In addition to the 23 possible locations the board also considered several improvements that could potentially be made to Kenney Reservoir instead of building a new dam.
Kenney Reservoir is currently experiencing a high rate of sedimentation with an accumulation of 315 acre feet per year. This has caused the reservoir to lose much of its size. At this rate. the RBWCD predicts that Kenney will only be able to provide effective water storage for another 15 years.
One option to counter this would be dredging the reservoir, however with a price tag of $700 million it was not considered a viable choice. The board also looked into enlarging Kenney Reservoir but ran into numerous permitting concerns, endangered fish impacts and was concerned about the inevitable future siltation of the enlarged area.
RBWCD Manager Dan Eddy said there have many challenges to get to this point in the process. He stated that there have been numerous “bureaucratic loops to jump through” and that the toughest part of the process thus far and moving forward has been permitting and financing.
Despite the challenges, Eddy is optimistic. When asked what the likelihood of getting a completed dam project, he responded that there was a “very good chance.”
Eddy and the other RBWCD board members feel it will all be worth it once the dam and lake are completed. The board plans to move quickly over the next two months to apply for the necessary water rights in order to make the project a reality.
At the current time, the board is not willing to go public with the potential cost of the project. However, members did say they are seeking grants and will be prepared to release that information soon.
They plan to have the final draft, which will include financial and cost information available to the public on Nov. 17, followed by a public meeting Dec. 2 at Colorado Northwest Community College. Public comments will be due to W.W. Wheeler and Associates Dec. 12.
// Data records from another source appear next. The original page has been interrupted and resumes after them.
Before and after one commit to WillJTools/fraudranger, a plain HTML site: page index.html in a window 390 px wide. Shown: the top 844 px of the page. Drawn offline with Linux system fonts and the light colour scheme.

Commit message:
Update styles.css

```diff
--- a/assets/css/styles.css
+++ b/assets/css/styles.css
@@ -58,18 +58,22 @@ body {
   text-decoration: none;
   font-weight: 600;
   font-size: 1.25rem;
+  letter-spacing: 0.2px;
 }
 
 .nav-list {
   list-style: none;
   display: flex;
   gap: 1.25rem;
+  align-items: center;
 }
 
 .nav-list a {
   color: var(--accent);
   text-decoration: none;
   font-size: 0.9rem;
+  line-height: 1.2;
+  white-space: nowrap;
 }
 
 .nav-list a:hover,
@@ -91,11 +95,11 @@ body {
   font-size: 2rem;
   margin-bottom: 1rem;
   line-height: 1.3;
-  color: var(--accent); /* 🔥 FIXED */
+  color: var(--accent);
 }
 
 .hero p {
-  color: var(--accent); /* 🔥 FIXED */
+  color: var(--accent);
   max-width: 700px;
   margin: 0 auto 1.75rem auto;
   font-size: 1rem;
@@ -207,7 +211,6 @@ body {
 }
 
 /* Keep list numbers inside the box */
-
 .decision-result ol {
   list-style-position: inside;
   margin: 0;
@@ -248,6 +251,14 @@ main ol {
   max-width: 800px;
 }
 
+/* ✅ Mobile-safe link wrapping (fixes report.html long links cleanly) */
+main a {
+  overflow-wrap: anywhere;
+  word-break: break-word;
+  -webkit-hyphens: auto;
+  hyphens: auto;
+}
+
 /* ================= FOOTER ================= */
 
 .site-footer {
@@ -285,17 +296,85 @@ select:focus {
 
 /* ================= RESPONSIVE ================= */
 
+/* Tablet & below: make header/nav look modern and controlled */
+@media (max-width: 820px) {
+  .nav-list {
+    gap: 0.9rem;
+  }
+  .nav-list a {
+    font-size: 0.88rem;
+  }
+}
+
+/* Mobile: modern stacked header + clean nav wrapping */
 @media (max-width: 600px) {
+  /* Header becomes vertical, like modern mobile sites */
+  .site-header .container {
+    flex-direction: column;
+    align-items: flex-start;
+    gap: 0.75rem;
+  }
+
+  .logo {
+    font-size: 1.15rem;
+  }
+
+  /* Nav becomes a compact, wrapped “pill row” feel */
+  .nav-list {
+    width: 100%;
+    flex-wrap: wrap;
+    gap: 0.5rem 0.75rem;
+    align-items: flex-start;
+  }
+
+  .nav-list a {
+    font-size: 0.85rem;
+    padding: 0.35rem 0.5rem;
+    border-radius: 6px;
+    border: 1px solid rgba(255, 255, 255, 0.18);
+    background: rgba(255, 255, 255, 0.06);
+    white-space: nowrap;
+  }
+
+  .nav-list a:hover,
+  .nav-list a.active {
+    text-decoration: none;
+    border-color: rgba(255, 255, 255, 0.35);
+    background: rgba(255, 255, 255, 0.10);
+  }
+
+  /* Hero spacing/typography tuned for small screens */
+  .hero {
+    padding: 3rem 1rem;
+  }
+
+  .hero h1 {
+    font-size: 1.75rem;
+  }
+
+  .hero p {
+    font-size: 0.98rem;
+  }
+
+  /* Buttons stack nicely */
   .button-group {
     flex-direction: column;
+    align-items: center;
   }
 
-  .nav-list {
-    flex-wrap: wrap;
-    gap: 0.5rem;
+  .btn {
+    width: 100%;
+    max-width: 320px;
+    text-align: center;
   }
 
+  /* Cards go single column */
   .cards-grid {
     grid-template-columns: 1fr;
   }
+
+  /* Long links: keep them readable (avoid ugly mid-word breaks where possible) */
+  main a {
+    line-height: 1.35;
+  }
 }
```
While the new reservoir has already seen a huge push forward, the RBWCD still has many hurdles and hard work ahead in order to see a new lake and the numerous benefits it will bring to the local residents.